Ken AshfordEnvironment & Global Warming & Energy1 Comment

I heard this interview on NPR this morning too, and I almost fell out of the bed:

Showing that there is no place safe from idiocy, here’s an absolutely astronomically stupid comment from NASA Administrator Michael Griffin.  A statement so stupid, it makes the invasion of Iraq and the management of Katrina look like genius.

Michael Griffin NASA Administrator has told America’s National Public Radio that while he has no doubt a trend of global warming exists "I am not sure that it is fair to say that it is a problem we must wrestle with."

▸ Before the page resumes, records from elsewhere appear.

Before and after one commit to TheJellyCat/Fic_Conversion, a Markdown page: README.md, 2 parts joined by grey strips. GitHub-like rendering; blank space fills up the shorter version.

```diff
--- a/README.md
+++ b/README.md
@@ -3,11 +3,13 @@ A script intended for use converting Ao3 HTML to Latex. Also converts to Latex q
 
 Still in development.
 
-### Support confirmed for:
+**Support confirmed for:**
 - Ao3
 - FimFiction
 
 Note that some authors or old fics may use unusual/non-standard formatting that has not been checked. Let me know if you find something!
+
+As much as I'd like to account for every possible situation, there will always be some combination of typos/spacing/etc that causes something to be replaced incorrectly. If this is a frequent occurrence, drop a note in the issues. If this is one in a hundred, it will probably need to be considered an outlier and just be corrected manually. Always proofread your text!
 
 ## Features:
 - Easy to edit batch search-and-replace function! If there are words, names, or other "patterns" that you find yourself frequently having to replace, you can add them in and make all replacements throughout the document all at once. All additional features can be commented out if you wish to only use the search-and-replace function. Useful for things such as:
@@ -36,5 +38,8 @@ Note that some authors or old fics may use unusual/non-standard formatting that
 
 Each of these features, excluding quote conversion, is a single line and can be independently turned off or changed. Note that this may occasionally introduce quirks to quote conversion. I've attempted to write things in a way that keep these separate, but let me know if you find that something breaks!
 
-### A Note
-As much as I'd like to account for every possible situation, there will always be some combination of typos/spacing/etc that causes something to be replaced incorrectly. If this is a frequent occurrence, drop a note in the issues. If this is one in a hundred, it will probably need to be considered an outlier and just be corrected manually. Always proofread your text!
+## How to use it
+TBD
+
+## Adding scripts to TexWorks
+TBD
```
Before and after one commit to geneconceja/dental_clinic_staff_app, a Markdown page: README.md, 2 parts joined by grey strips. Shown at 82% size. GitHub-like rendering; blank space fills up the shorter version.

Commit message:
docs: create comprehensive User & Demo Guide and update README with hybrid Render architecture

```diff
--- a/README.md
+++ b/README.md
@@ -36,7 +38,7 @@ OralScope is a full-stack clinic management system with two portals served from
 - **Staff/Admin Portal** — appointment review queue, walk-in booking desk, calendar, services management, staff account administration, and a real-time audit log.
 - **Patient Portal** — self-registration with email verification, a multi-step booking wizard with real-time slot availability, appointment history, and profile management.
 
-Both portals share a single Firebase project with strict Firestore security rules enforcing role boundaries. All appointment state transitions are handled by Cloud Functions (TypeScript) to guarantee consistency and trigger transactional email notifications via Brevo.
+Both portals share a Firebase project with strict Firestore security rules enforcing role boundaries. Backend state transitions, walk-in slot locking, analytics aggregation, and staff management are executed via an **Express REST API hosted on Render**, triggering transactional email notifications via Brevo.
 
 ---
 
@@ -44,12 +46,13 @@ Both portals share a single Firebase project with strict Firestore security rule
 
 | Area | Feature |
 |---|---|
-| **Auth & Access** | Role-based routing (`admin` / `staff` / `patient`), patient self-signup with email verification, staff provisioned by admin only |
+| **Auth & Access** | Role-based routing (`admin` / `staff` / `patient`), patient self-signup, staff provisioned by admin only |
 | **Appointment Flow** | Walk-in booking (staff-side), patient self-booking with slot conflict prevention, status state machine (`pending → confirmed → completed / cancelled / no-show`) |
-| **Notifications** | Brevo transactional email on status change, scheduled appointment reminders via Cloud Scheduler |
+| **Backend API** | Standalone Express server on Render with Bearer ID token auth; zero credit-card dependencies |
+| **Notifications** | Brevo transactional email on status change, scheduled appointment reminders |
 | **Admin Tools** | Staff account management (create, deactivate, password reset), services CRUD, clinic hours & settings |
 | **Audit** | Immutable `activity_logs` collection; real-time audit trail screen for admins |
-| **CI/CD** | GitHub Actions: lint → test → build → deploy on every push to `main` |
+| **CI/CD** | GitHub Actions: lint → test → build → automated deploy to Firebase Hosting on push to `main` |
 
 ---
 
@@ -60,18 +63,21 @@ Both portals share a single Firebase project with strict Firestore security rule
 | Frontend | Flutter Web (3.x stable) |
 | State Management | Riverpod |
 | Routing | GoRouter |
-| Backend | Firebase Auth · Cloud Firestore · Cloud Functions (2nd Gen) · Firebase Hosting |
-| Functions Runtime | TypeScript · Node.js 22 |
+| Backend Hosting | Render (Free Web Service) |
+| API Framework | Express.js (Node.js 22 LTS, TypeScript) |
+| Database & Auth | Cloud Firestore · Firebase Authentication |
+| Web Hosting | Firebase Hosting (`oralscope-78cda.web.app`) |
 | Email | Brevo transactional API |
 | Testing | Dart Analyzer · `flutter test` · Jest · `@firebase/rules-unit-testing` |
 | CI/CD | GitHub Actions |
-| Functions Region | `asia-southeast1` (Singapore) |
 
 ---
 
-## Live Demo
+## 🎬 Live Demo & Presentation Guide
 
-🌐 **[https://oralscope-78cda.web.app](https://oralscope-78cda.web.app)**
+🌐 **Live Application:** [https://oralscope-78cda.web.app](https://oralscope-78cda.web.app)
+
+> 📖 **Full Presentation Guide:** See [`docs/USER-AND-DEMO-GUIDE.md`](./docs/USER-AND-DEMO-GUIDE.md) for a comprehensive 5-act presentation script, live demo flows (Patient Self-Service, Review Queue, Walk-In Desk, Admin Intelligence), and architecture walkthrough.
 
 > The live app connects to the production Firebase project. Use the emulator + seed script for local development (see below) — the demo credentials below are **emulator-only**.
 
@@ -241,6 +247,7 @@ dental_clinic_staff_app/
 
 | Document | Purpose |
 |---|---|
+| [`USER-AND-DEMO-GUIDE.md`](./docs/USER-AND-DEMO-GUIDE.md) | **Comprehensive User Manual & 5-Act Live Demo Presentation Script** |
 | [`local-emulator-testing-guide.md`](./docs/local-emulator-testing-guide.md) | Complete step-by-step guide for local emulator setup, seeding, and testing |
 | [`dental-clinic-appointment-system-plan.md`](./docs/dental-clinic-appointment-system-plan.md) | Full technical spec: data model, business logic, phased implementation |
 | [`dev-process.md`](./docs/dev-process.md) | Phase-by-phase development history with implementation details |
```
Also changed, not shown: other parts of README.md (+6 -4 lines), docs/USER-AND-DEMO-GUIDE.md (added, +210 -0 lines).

Griffin confirms that global warming exists, and in fact only hours before NASA had issued a report showing that ice in the Arctic was being lost at higher rates than previously predicted.  So what’s behind Griffin’s Qué será, será attitude?  Is it a fatalistic view that we can’t do anything about global warming?  Nope.   

In an interview with NPR’s Steve Inskeep that will air in Thursday’s edition of NPR News’ Morning Edition, Administrator Griffin explains: "I guess I would ask which human beings – where and when – are to be accorded the privilege of deciding that this particular climate that we have right here today, right now is the best climate for all other human beings. I think that’s a rather arrogant position for people to take."

There you go.  Trying to stop global warming is arrogant.  Who are you to say folks in Norway that they can’t have palm trees!

The part that Griffin seems to be forgetting is the billions of people who would die if our current economy collapses due to sinking cities and shifting growing regions.  Might the future inhabitants of tropical Greenland be happy as they gaze southward over the swollen sea?  Maybe.  But I’m not anxious to sink Miami to find out.  Idiot. 

Oh, and expect this to become part of the standard kit for those on the right.  I give it ten hours before Rush gets around to "trying to stop global warming is racist."  Start your stopwatch.

Griffin’s remarks are stunning, coming just days after his own agency released a report warning of the “disastrous effects” of climate change:

Even “moderate additional” greenhouse emissions are likely to push Earth past “critical tipping points” with “dangerous consequences for the planet,” according to research conducted by NASA and the Columbia University Earth Institute.

With just 10 more years of “business as usual” emissions from the burning of coal, oil and gas, says the NASA/Columbia paper, “it becomes impractical” to avoid “disastrous effects.”

Chris Mooney weighs in on this too:

What Griffin is ignoring is the whole issue of risk and its distribution. Our global society is set up for–adapted to–the current climate. But now we’re moving in the direction of raising the sea level considerably–even as much of the global population is coastal–and melting large amounts of ice, while also altering the occurrence of phenomena, such as droughts, that could have a dramatic impact on food and water supplies.

How can anyone think this is not a tremendous societal risk, even if there might be some people–in, say, Buffalo, New York–who may actually have more pleasant weather under global warming?

NASA is already backtracking. James Hansen, the agency’s top climatologist, is slamming his boss. Assuredly there will be many more jeers and groans over the course of the day.